that Grotius’ significant influence to international law is the idea that a
rational system maintains the ability to oversee international relations. Prior to Grotius, there were many European academics who law as
something that had its own existence, apart from mankind. Few laws were
developed by men, yet they essentially only really reflected the integral
natural law. This was relative to Grotius who also established that natural law
was an indispensable reason, one that was common amongst all of humanity.
Adapting a rationalist perspective allowed Grotius to theorize rational
principles that were underlying legality (Price, Boomsma, 2013). Law is not a
divine factor, but it should rather be consequent of principles, such as
justice in the case of injury or injustice (Miller, 2014). These principles can
be argued as having served the basis for a large majority of international law.
Grotius was the one who forced the importance of treaties and customs, focusing
on what is actually being done as to what should be done. With the development
of nations within Europe, man-made laws took more importance over religious

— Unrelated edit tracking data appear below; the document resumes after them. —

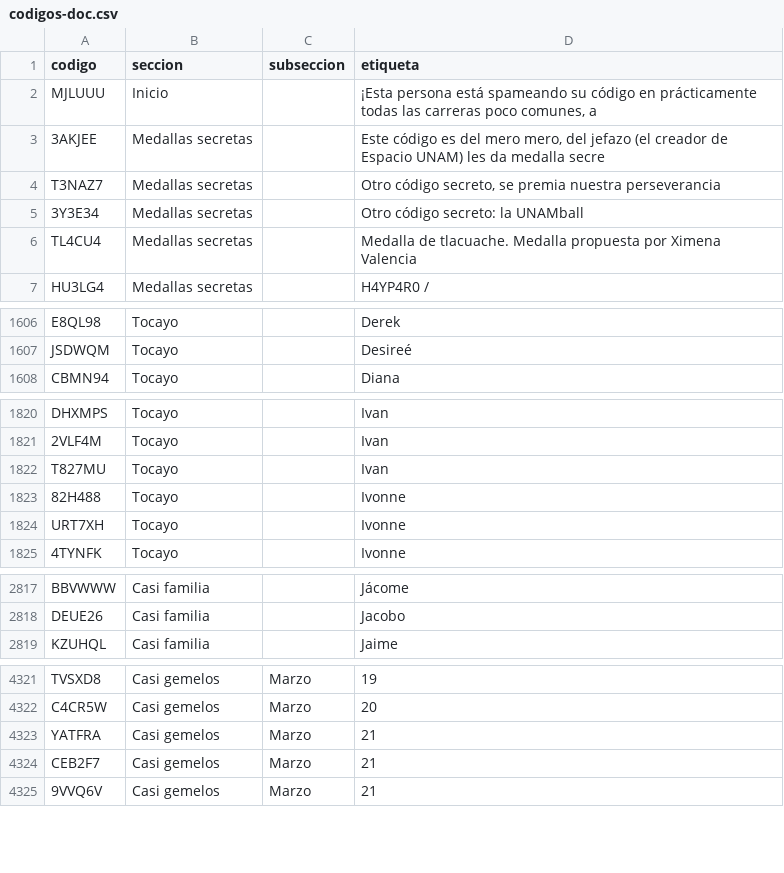
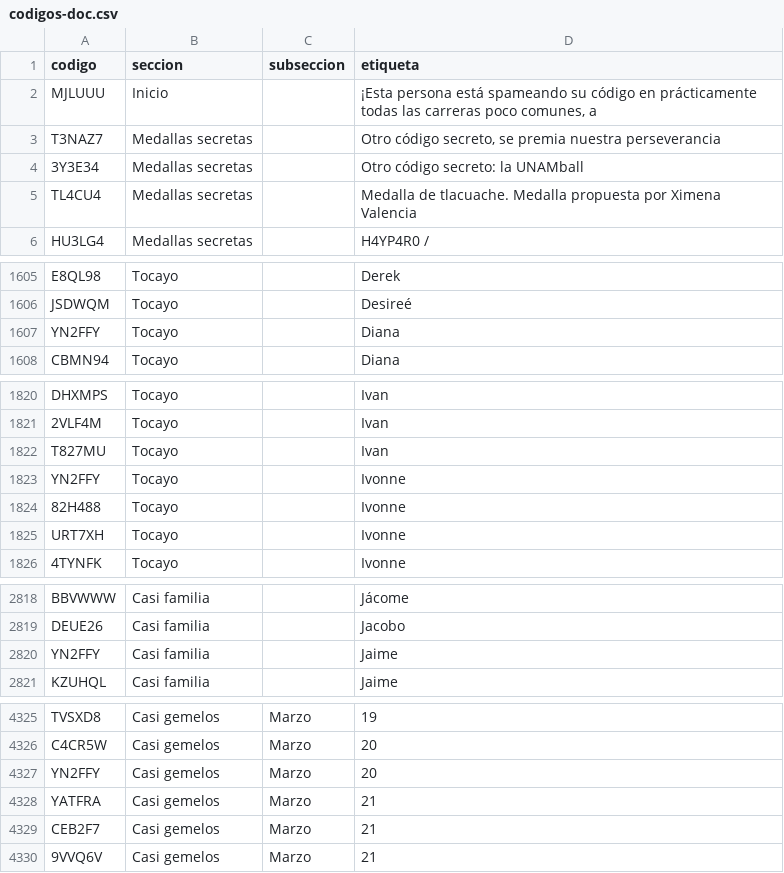
Before and after one commit to jaguarOR/espacio-unam-codigos, a CSV file: datos/codigos-doc.csv, drawn as a sheet; only a part is shown, gaps mark what is left out; the diff covers the shown part only.

```diff
--- a/datos/codigos-doc.csv
+++ b/datos/codigos-doc.csv
@@ -2,3 +2,2 @@ codigo,seccion,subseccion,etiqueta
 MJLUUU,Inicio,,"¡Esta persona está spameando su código en prácticamente todas las carreras poco comunes, a"
-3AKJEE,Medallas secretas,,"Este código es del mero mero, del jefazo (el creador de Espacio UNAM) les da medalla secre"
 T3NAZ7,Medallas secretas,,"Otro código secreto, se premia nuestra perseverancia"
@@ -1607,2 +1606,3 @@ E8QL98,Tocayo,,Derek
 JSDWQM,Tocayo,,Desireé
+YN2FFY,Tocayo,,Diana
 CBMN94,Tocayo,,Diana
@@ -1822,2 +1822,3 @@ DHXMPS,Tocayo,,Ivan
 T827MU,Tocayo,,Ivan
+YN2FFY,Tocayo,,Ivonne
 82H488,Tocayo,,Ivonne
@@ -2818,2 +2819,3 @@ BBVWWW,Casi familia,,Jácome
 DEUE26,Casi familia,,Jacobo
+YN2FFY,Casi familia,,Jaime
 KZUHQL,Casi familia,,Jaime
@@ -4322,2 +4326,3 @@ TVSXD8,Casi gemelos,Marzo,19
 C4CR5W,Casi gemelos,Marzo,20
+YN2FFY,Casi gemelos,Marzo,20
 YATFRA,Casi gemelos,Marzo,21
```
Also changed, not shown: 2 added rows elsewhere in this file, 8 other files.
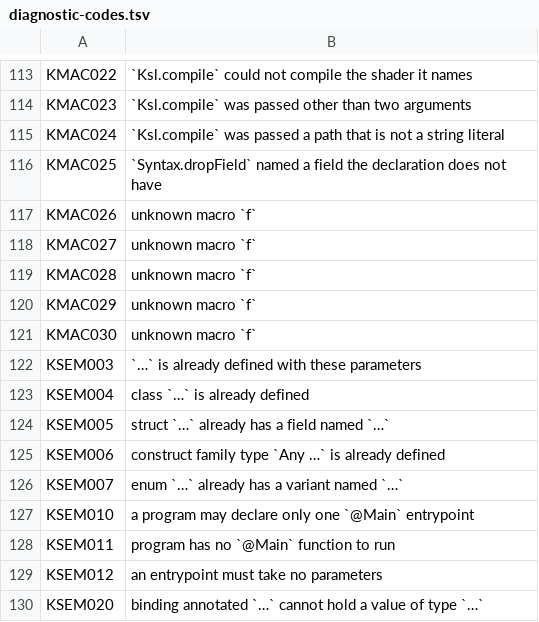
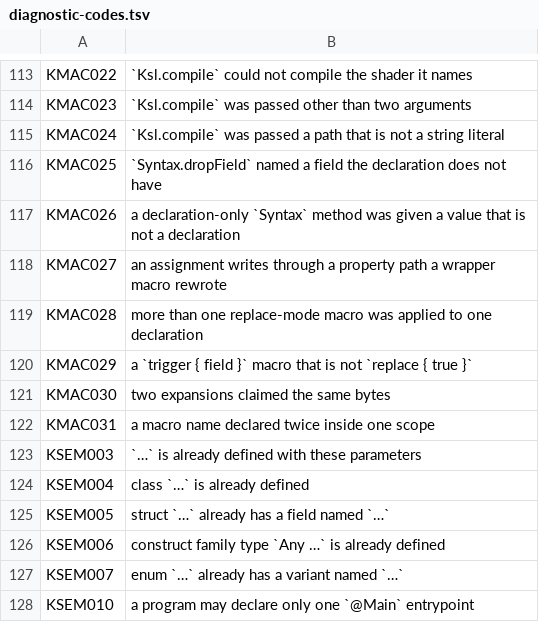
Before and after one commit to iPriam/kira, a TSV file: crates/kira-diagnostic-messages/diagnostic-codes.tsv, drawn as a sheet; only a part is shown, gaps mark what is left out; the shorter side is filled out with more unchanged rows.

Commit message:
Resolve a macro name the way every other name in the language resolves
Macro declarations went into one map keyed by bare name, and a second
declaration of a name silently replaced the first. Which one a program got
was decided by the order the compiler happened to read the files in, so two
modules of one package could each declare `pick` and the program meant
whichever was read last, with nothing said about it. That is the shape of a
bug report nobody can reproduce.

Cross-package visibility was already right, and for a reason worth writing
down: an unimported package is never loaded, so its macros were never in
the environment to begin with. What was missing was the rule inside one
scope, which the rest of the language already has — a repeat inside one
package is `KSEM004` for a type, and is `KMAC031` for a macro now.

Files carry the package that owns them, `None` being the program's own
files, which are one flat scope. A name a nearer package declares still
stands in front of a further one's, because that is an override and not a
repeat; the same name twice inside one scope is refused and the first
declaration keeps it, so the meaning no longer depends on read order.

Five KMAC rows in the code table described a different diagnostic than the
one they name — all five read "unknown macro `f`" — so the generated
appendix documented five codes wrongly. They describe themselves now.

```diff
--- a/crates/kira-diagnostic-messages/diagnostic-codes.tsv
+++ b/crates/kira-diagnostic-messages/diagnostic-codes.tsv
@@ -116,7 +116,8 @@ KMAC024	`Ksl.compile` was passed a path that is not a string literal
 KMAC025	`Syntax.dropField` named a field the declaration does not have
-KMAC026	unknown macro `f`
-KMAC027	unknown macro `f`
-KMAC028	unknown macro `f`
-KMAC029	unknown macro `f`
-KMAC030	unknown macro `f`
+KMAC026	a declaration-only `Syntax` method was given a value that is not a declaration
+KMAC027	an assignment writes through a property path a wrapper macro rewrote
+KMAC028	more than one replace-mode macro was applied to one declaration
+KMAC029	a `trigger { field }` macro that is not `replace { true }`
+KMAC030	two expansions claimed the same bytes
+KMAC031	a macro name declared twice inside one scope
 KSEM003	`…` is already defined with these parameters
```
Also changed, not shown: 12 other files.
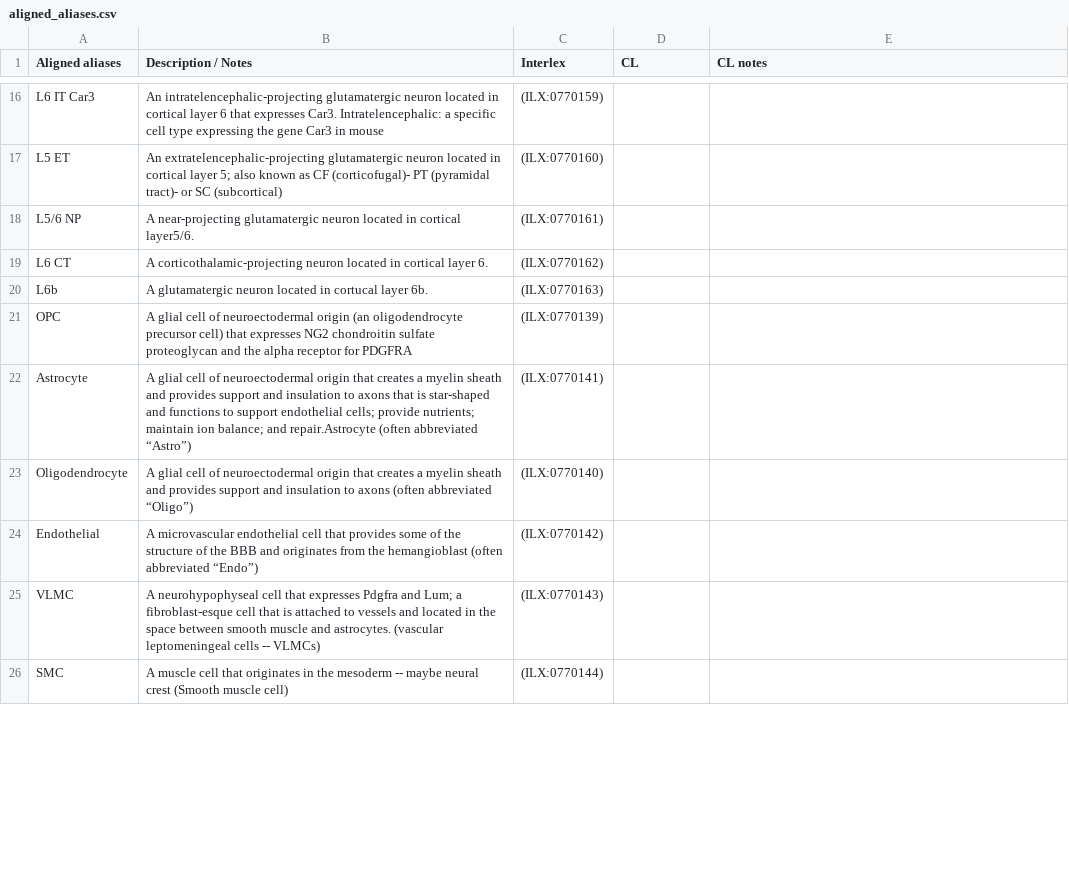
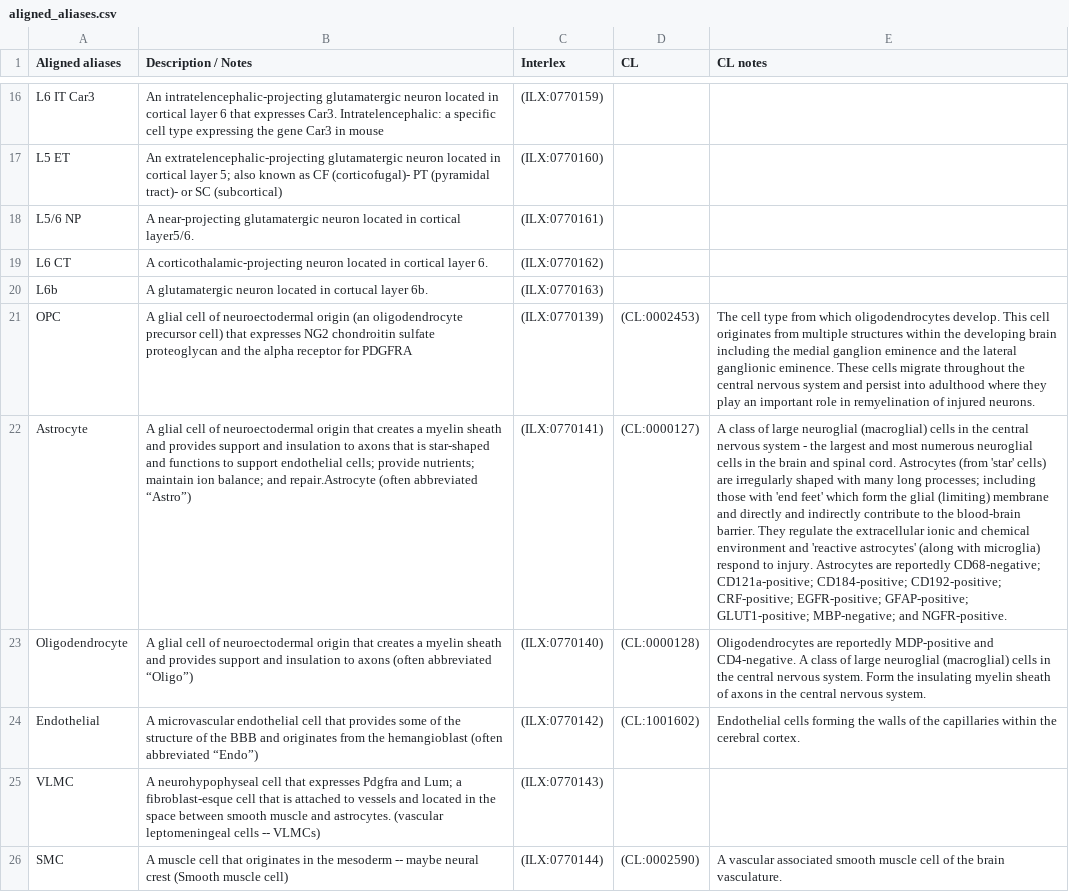
Before and after one commit to patrick-lloyd-ray/cell_set_aligned_alias, a CSV file: aligned_aliases.csv, drawn as a sheet; only a part is shown, gaps mark what is left out; the diff covers the shown part only; the diff names each change by its address in the sheet, - before the commit and + after, or states it on an @@ line.

Commit message:
Update aligned_aliases.csv

```diff
--- a/aligned_aliases.csv
+++ b/aligned_aliases.csv
-D21 (CL): (empty)
+D21 (CL): (CL:0002453)
-E21 (CL notes): (empty)
+E21 (CL notes): The cell type from which oligodendrocytes develop. This cell originates from multiple structures within the developing brain including the medial ganglion eminence and the lateral ganglionic eminence. These cells migrate throughout the central nervous system and persist into adulthood where they play an important role in remyelination of injured neurons.
-D22 (CL): (empty)
+D22 (CL): (CL:0000127)
-E22 (CL notes): (empty)
+E22 (CL notes): A class of large neuroglial (macroglial) cells in the central nervous system - the largest and most numerous neuroglial cells in the brain and spinal cord. Astrocytes (from 'star' cells) are irregularly shaped with many long processes; including those with 'end feet' which form the glial (limiting) membrane and directly and indirectly contribute to the blood-brain barrier. They regulate the extracellular ionic and chemical environment and 'reactive astrocytes' (along with microglia) respond to injury. Astrocytes are reportedly CD68-negative; CD121a-positive; CD184-positive; CD192-positive; CRF-positive; EGFR-positive; GFAP-positive; GLUT1-positive; MBP-negative; and NGFR-positive.
-D23 (CL): (empty)
+D23 (CL): (CL:0000128)
-E23 (CL notes): (empty)
+E23 (CL notes): Oligodendrocytes are reportedly MDP-positive and CD4-negative. A class of large neuroglial (macroglial) cells in the central nervous system. Form the insulating myelin sheath of axons in the central nervous system.
-D24 (CL): (empty)
+D24 (CL): (CL:1001602)
-E24 (CL notes): (empty)
+E24 (CL notes): Endothelial cells forming the walls of the capillaries within the cerebral cortex.
-D26 (CL): (empty)
+D26 (CL): (CL:0002590)
-E26 (CL notes): (empty)
+E26 (CL notes): A vascular associated smooth muscle cell of the brain vasculature.
```
Also changed, not shown: 11 edited cells elsewhere in this file.
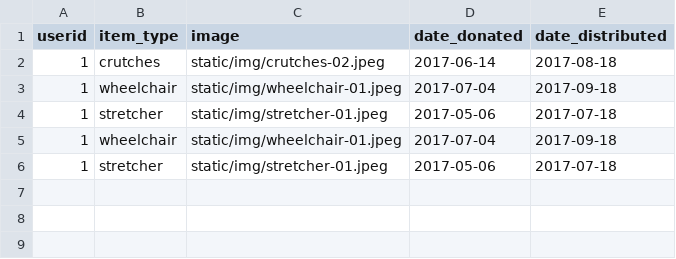
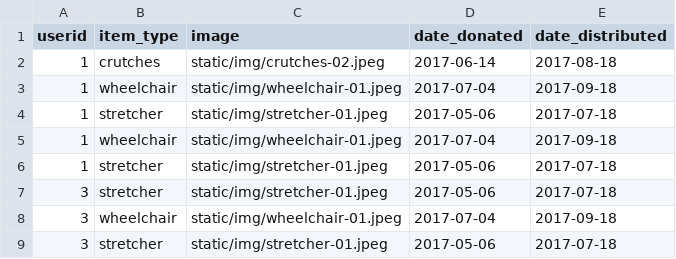
Before and after one commit to jmurp7385/medsend, a CSV file: app/csv/donations.csv, drawn as a sheet.

```diff
--- a/app/csv/donations.csv
+++ b/app/csv/donations.csv
@@ -6 +6,4 @@ userid,item_type,image,date_donated,date_distributed
 1,stretcher,static/img/stretcher-01.jpeg,2017-05-06,2017-07-18
+3,stretcher,static/img/stretcher-01.jpeg,2017-05-06,2017-07-18
+3,wheelchair,static/img/wheelchair-01.jpeg,2017-07-04,2017-09-18
+3,stretcher,static/img/stretcher-01.jpeg,2017-05-06,2017-07-18
```
Also changed, not shown: app/csv/requests.csv, 4 other files.
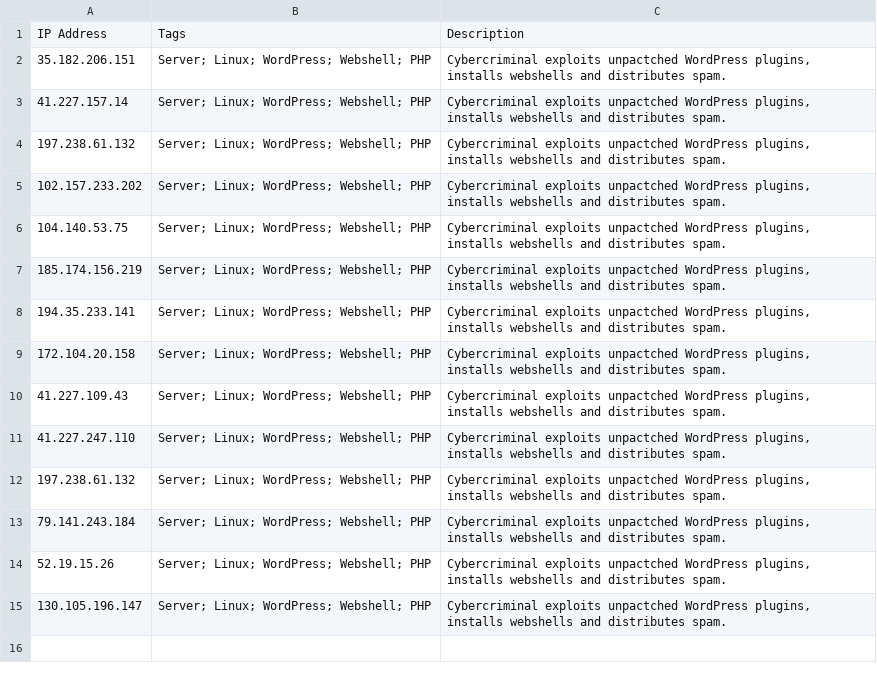
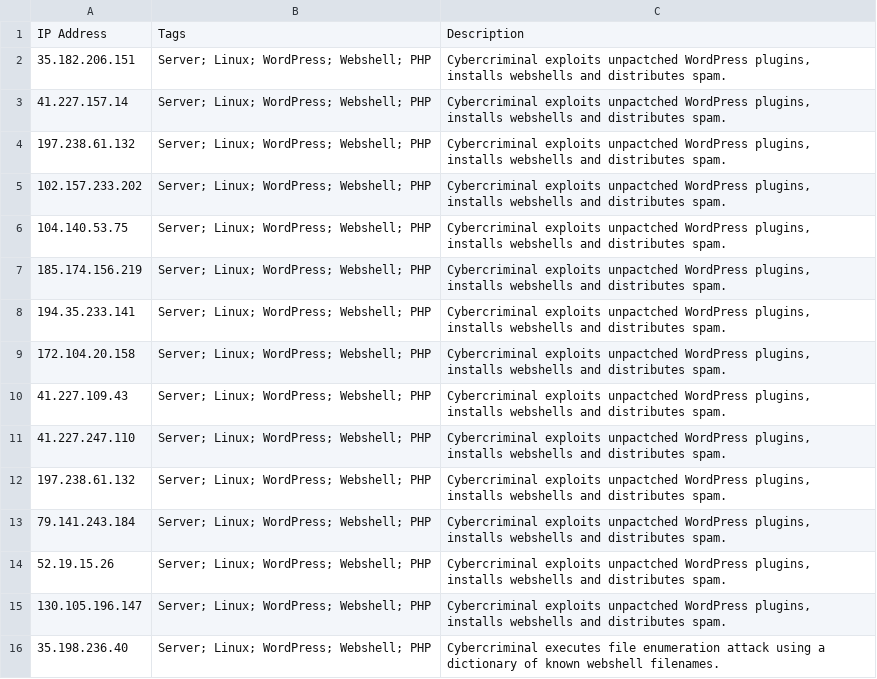
Before and after one commit to uri-iothreat/confirmed_ioc, a CSV file: ip.csv, drawn as a sheet; the diff names each change by its address in the sheet, - before the commit and + after, or states it on an @@ line.

Commit message:
Adding "35.198.236.40".

```diff
--- a/ip.csv
+++ b/ip.csv
+row 16: 35.198.236.40 | Server; Linux; WordPress; Webshell; PHP | Cybercriminal executes file enumeration attack using a dictionary of known webshell filenames.
```
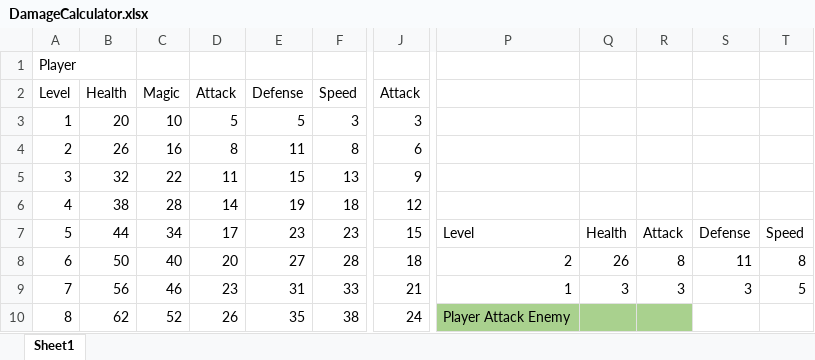
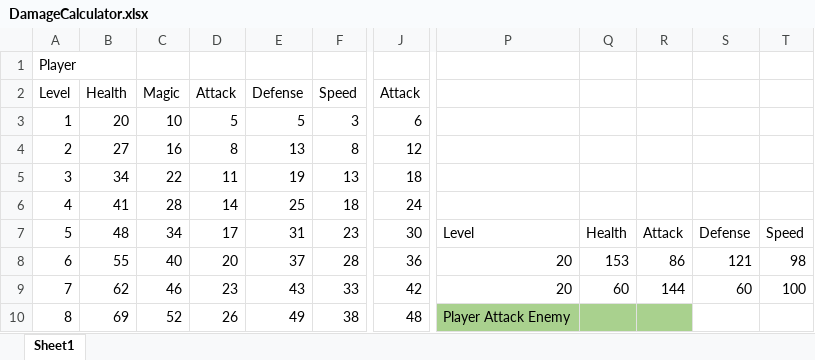
Before and after one commit to Gaveno/Arduventure, an Excel workbook: maths/DamageCalculator.xlsx, sheet Sheet1, drawn as a sheet; only a part is shown, gaps mark what is left out; values as stored, in another font and other column widths than the file's, no borders; the diff covers the shown part only; the diff names each change by its address in the sheet, - before the commit and + after, or states it on an @@ line.

Commit message:
Bug fixes. Stat Changes. Space Saving.
-Changed the way items are selected to save space.
-Adjusted stat values to feel better.
-Weapons and Armor are now multiples of 3 to be more impactful to the game.
-First NPC encounter gives hint for the map.

```diff
--- a/maths/DamageCalculator.xlsx (sheet Sheet1)
+++ b/maths/DamageCalculator.xlsx (sheet Sheet1)
-J3: 3
+J3: 6
-B4: 26
+B4: 27
-E4: 11
+E4: 13
-J4: 6
+J4: 12
-B5: 32
+B5: 34
-E5: 15
+E5: 19
-J5: 9
+J5: 18
-B6: 38
+B6: 41
-E6: 19
+E6: 25
-J6: 12
+J6: 24
-B7: 44
+B7: 48
-E7: 23
+E7: 31
-J7: 15
+J7: 30
-B8: 50
+B8: 55
-E8: 27
+E8: 37
-J8: 18
+J8: 36
-P8: 2
+P8: 20
-Q8: 26
+Q8: 153
-R8: 8
+R8: 86
-S8: 11
+S8: 121
-T8: 8
+T8: 98
-B9: 56
+B9: 62
-E9: 31
+E9: 43
-J9: 21
+J9: 42
-P9: 1
+P9: 20
-Q9: 3
+Q9: 60
-R9: 3
+R9: 144
-S9: 3
+S9: 60
-T9: 5
+T9: 100
-B10: 62
+B10: 69
-E10: 35
+E10: 49
-J10: 24
+J10: 48
```
Also changed, not shown: 109 edited cells and cell formats elsewhere in this sheet, 10 other files.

philosophies to adapt to the current situation, an idea that is attributed to